WHAT TO DO.
Below are the records; reproduce all of them exactly but without any images.

(PROVIDED RECORDS Opens)

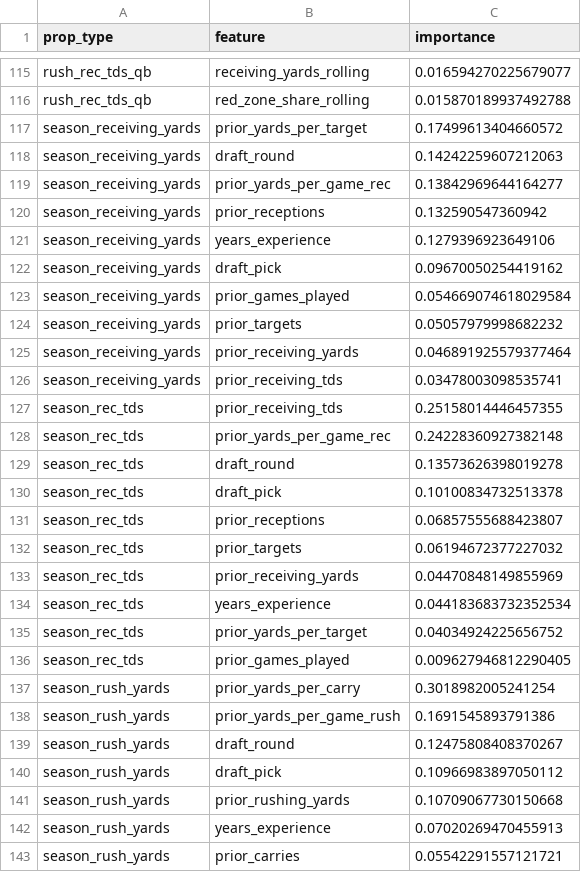
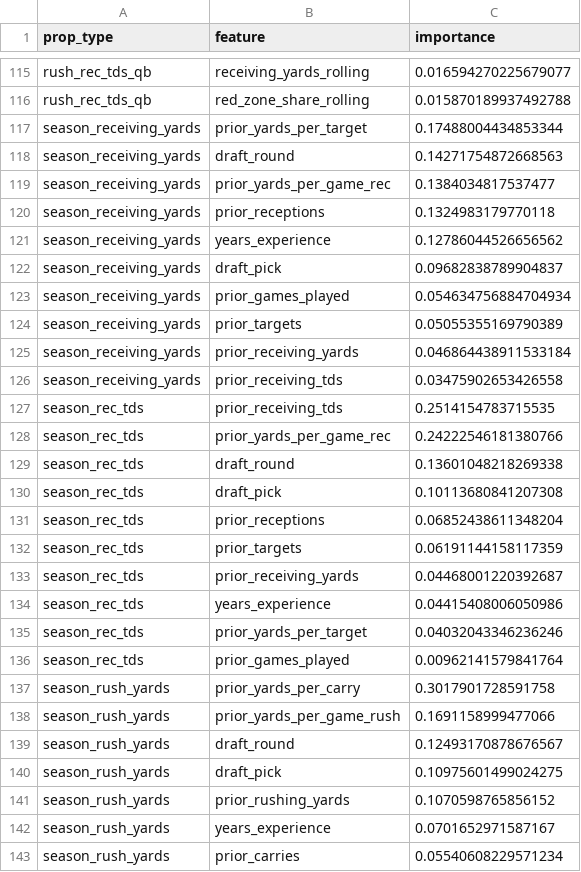
Before and after one commit to alexanderseaney-sketch/ParlayModel, a CSV file: models/feature_importance.csv, drawn as a sheet; only a part is shown, gaps mark what is left out; the diff covers the shown part only.

```diff
--- a/models/feature_importance.csv
+++ b/models/feature_importance.csv
@@ -116,28 +116,28 @@ rush_rec_tds_qb,receiving_yards_rolling,0.016594270225679077
 rush_rec_tds_qb,red_zone_share_rolling,0.015870189937492788
-season_receiving_yards,prior_yards_per_target,0.17499613404660572
-season_receiving_yards,draft_round,0.14242259607212063
-season_receiving_yards,prior_yards_per_game_rec,0.13842969644164277
-season_receiving_yards,prior_receptions,0.132590547360942
-season_receiving_yards,years_experience,0.1279396923649106
-season_receiving_yards,draft_pick,0.09670050254419162
-season_receiving_yards,prior_games_played,0.054669074618029584
-season_receiving_yards,prior_targets,0.05057979998682232
-season_receiving_yards,prior_receiving_yards,0.046891925579377464
-season_receiving_yards,prior_receiving_tds,0.03478003098535741
-season_rec_tds,prior_receiving_tds,0.25158014446457355
-season_rec_tds,prior_yards_per_game_rec,0.24228360927382148
-season_rec_tds,draft_round,0.13573626398019278
-season_rec_tds,draft_pick,0.10100834732513378
-season_rec_tds,prior_receptions,0.06857555688423807
-season_rec_tds,prior_targets,0.06194672377227032
-season_rec_tds,prior_receiving_yards,0.04470848149855969
-season_rec_tds,years_experience,0.044183683732352534
-season_rec_tds,prior_yards_per_target,0.04034924225656752
-season_rec_tds,prior_games_played,0.009627946812290405
-season_rush_yards,prior_yards_per_carry,0.3018982005241254
-season_rush_yards,prior_yards_per_game_rush,0.1691545893791386
-season_rush_yards,draft_round,0.12475808408370267
-season_rush_yards,draft_pick,0.10966983897050112
-season_rush_yards,prior_rushing_yards,0.10709067730150668
-season_rush_yards,years_experience,0.07020269470455913
-season_rush_yards,prior_carries,0.05542291557121721
+season_receiving_yards,prior_yards_per_target,0.17488004434853344
+season_receiving_yards,draft_round,0.14271754872668563
+season_receiving_yards,prior_yards_per_game_rec,0.1384034817537477
+season_receiving_yards,prior_receptions,0.1324983179770118
+season_receiving_yards,years_experience,0.12786044526656562
+season_receiving_yards,draft_pick,0.09682838789904837
+season_receiving_yards,prior_games_played,0.054634756884704934
+season_receiving_yards,prior_targets,0.05055355169790389
+season_receiving_yards,prior_receiving_yards,0.046864438911533184
+season_receiving_yards,prior_receiving_tds,0.03475902653426558
+season_rec_tds,prior_receiving_tds,0.2514154783715535
+season_rec_tds,prior_yards_per_game_rec,0.24222546181380766
+season_rec_tds,draft_round,0.13601048218269338
+season_rec_tds,draft_pick,0.10113680841207308
+season_rec_tds,prior_receptions,0.06852438611348204
+season_rec_tds,prior_targets,0.06191144158117359
+season_rec_tds,prior_receiving_yards,0.04468001220392687
+season_rec_tds,years_experience,0.04415408006050986
+season_rec_tds,prior_yards_per_target,0.04032043346236246
+season_rec_tds,prior_games_played,0.00962141579841764
+season_rush_yards,prior_yards_per_carry,0.3017901728591758
+season_rush_yards,prior_yards_per_game_rush,0.1691158999477066
+season_rush_yards,draft_round,0.12493170878676567
+season_rush_yards,draft_pick,0.10975601499024275
+season_rush_yards,prior_rushing_yards,0.1070598765856152
+season_rush_yards,years_experience,0.0701652971587167
+season_rush_yards,prior_carries,0.05540608229571234
```
Also changed, not shown: 3 added rows, 3 removed rows and 103 edited cells elsewhere in this file, data/raw/footballguys_depth.csv, data/raw/nbcsports_news.csv, 12 other files.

(PROVIDED RECORDS Closes)

TASK SOLUTION.
Before and after one commit to alexanderseaney-sketch/ParlayModel, a CSV file: models/feature_importance.csv, drawn as a sheet; only a part is shown, gaps mark what is left out; the diff covers the shown part only.

```diff
--- a/models/feature_importance.csv
+++ b/models/feature_importance.csv
@@ -116,28 +116,28 @@ rush_rec_tds_qb,receiving_yards_rolling,0.016594270225679077
 rush_rec_tds_qb,red_zone_share_rolling,0.015870189937492788
-season_receiving_yards,prior_yards_per_target,0.17499613404660572
-season_receiving_yards,draft_round,0.14242259607212063
-season_receiving_yards,prior_yards_per_game_rec,0.13842969644164277
-season_receiving_yards,prior_receptions,0.132590547360942
-season_receiving_yards,years_experience,0.1279396923649106
-season_receiving_yards,draft_pick,0.09670050254419162
-season_receiving_yards,prior_games_played,0.054669074618029584
-season_receiving_yards,prior_targets,0.05057979998682232
-season_receiving_yards,prior_receiving_yards,0.046891925579377464
-season_receiving_yards,prior_receiving_tds,0.03478003098535741
-season_rec_tds,prior_receiving_tds,0.25158014446457355
-season_rec_tds,prior_yards_per_game_rec,0.24228360927382148
-season_rec_tds,draft_round,0.13573626398019278
-season_rec_tds,draft_pick,0.10100834732513378
-season_rec_tds,prior_receptions,0.06857555688423807
-season_rec_tds,prior_targets,0.06194672377227032
-season_rec_tds,prior_receiving_yards,0.04470848149855969
-season_rec_tds,years_experience,0.044183683732352534
-season_rec_tds,prior_yards_per_target,0.04034924225656752
-season_rec_tds,prior_games_played,0.009627946812290405
-season_rush_yards,prior_yards_per_carry,0.3018982005241254
-season_rush_yards,prior_yards_per_game_rush,0.1691545893791386
-season_rush_yards,draft_round,0.12475808408370267
-season_rush_yards,draft_pick,0.10966983897050112
-season_rush_yards,prior_rushing_yards,0.10709067730150668
-season_rush_yards,years_experience,0.07020269470455913
-season_rush_yards,prior_carries,0.05542291557121721
+season_receiving_yards,prior_yards_per_target,0.17488004434853344
+season_receiving_yards,draft_round,0.14271754872668563
+season_receiving_yards,prior_yards_per_game_rec,0.1384034817537477
+season_receiving_yards,prior_receptions,0.1324983179770118
+season_receiving_yards,years_experience,0.12786044526656562
+season_receiving_yards,draft_pick,0.09682838789904837
+season_receiving_yards,prior_games_played,0.054634756884704934
+season_receiving_yards,prior_targets,0.05055355169790389
+season_receiving_yards,prior_receiving_yards,0.046864438911533184
+season_receiving_yards,prior_receiving_tds,0.03475902653426558
+season_rec_tds,prior_receiving_tds,0.2514154783715535
+season_rec_tds,prior_yards_per_game_rec,0.24222546181380766
+season_rec_tds,draft_round,0.13601048218269338
+season_rec_tds,draft_pick,0.10113680841207308
+season_rec_tds,prior_receptions,0.06852438611348204
+season_rec_tds,prior_targets,0.06191144158117359
+season_rec_tds,prior_receiving_yards,0.04468001220392687
+season_rec_tds,years_experience,0.04415408006050986
+season_rec_tds,prior_yards_per_target,0.04032043346236246
+season_rec_tds,prior_games_played,0.00962141579841764
+season_rush_yards,prior_yards_per_carry,0.3017901728591758
+season_rush_yards,prior_yards_per_game_rush,0.1691158999477066
+season_rush_yards,draft_round,0.12493170878676567
+season_rush_yards,draft_pick,0.10975601499024275
+season_rush_yards,prior_rushing_yards,0.1070598765856152
+season_rush_yards,years_experience,0.0701652971587167
+season_rush_yards,prior_carries,0.05540608229571234
```
Also changed, not shown: 3 added rows, 3 removed rows and 103 edited cells elsewhere in this file, data/raw/footballguys_depth.csv, data/raw/nbcsports_news.csv, 12 other files.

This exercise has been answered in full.